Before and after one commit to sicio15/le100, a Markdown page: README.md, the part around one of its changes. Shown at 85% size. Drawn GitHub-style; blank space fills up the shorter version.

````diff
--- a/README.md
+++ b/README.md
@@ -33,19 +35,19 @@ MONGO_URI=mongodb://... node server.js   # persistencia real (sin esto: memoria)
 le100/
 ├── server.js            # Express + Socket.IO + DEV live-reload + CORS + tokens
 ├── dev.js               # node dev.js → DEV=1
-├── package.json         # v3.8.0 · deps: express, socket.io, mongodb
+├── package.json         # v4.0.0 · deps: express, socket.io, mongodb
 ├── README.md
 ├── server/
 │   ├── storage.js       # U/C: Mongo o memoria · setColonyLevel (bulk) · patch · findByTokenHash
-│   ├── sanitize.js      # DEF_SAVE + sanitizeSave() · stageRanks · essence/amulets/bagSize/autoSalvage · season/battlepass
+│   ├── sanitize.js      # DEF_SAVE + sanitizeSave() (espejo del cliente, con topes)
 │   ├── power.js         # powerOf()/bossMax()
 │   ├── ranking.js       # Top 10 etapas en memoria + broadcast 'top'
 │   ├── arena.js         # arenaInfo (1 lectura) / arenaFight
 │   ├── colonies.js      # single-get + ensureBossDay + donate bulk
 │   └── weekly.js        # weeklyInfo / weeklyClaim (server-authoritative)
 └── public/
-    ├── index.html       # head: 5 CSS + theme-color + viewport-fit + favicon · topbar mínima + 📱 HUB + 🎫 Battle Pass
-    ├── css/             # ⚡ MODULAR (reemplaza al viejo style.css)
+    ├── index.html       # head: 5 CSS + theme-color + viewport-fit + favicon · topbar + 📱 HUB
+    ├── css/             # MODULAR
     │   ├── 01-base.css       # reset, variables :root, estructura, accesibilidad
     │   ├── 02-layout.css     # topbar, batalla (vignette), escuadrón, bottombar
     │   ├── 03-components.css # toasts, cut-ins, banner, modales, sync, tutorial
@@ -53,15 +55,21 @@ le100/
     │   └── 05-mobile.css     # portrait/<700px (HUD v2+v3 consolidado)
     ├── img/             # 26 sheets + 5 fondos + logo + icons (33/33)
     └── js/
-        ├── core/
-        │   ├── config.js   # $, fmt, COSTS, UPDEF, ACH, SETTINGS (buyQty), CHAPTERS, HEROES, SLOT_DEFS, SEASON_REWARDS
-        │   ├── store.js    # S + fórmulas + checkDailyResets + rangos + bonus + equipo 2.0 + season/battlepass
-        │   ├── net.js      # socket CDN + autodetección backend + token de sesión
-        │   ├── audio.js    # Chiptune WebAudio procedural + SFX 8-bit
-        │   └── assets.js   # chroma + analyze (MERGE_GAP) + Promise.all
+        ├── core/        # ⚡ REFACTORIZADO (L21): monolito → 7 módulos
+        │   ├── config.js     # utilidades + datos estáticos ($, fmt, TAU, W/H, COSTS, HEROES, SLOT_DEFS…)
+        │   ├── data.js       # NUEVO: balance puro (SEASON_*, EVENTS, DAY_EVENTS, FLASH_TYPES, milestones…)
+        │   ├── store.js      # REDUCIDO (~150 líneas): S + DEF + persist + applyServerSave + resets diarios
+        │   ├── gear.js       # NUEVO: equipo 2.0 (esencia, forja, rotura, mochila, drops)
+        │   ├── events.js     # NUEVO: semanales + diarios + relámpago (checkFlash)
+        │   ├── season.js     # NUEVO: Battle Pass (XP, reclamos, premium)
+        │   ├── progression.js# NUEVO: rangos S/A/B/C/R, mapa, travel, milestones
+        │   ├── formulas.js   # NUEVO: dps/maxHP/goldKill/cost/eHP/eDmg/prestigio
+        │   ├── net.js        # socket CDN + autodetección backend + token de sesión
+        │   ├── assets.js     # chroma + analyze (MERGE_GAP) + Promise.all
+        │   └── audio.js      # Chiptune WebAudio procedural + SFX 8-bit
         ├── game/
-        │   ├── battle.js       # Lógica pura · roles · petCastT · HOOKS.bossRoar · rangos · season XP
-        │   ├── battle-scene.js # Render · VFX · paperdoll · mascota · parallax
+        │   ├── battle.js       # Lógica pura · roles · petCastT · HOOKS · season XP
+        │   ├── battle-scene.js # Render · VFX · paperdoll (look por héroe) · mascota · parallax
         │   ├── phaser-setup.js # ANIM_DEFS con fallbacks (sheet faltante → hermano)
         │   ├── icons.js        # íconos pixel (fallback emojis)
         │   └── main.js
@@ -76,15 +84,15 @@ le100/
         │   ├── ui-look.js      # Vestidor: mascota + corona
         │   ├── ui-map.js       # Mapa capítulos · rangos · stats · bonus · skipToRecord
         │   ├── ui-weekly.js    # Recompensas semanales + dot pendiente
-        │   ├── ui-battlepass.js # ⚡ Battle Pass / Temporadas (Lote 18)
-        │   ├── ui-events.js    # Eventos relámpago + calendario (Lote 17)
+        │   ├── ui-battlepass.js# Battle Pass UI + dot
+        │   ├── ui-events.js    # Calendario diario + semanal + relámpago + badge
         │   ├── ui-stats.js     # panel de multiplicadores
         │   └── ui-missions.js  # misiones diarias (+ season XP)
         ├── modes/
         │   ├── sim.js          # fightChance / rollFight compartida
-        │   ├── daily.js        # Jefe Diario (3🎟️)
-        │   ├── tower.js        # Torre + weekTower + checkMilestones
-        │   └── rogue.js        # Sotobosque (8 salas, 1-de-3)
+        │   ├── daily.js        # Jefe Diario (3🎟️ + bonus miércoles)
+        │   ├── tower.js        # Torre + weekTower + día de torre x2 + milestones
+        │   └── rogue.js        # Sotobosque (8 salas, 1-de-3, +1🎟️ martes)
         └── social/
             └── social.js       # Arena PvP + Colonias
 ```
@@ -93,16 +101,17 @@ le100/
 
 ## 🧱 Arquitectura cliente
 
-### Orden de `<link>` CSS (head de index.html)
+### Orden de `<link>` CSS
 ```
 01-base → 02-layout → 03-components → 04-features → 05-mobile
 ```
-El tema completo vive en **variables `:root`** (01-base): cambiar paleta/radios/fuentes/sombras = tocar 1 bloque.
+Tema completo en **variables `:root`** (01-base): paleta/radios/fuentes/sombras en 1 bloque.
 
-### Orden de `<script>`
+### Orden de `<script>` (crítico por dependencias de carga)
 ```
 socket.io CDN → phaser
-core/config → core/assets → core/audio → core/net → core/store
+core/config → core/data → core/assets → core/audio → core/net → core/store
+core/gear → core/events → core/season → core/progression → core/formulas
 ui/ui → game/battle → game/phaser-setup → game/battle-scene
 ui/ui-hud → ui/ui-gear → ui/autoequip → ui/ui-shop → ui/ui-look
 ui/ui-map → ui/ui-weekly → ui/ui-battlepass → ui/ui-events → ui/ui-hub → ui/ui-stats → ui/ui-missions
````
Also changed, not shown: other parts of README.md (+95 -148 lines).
───
**Goal of the exercise**
The expected answer is a copy of each line in the records that holds the word "core".

**Result for this exercise**
-        ├── core/
+        ├── core/        # ⚡ REFACTORIZADO (L21): monolito → 7 módulos
-core/config → core/assets → core/audio → core/net → core/store
+core/config → core/data → core/assets → core/audio → core/net → core/store
+core/gear → core/events → core/season → core/progression → core/formulas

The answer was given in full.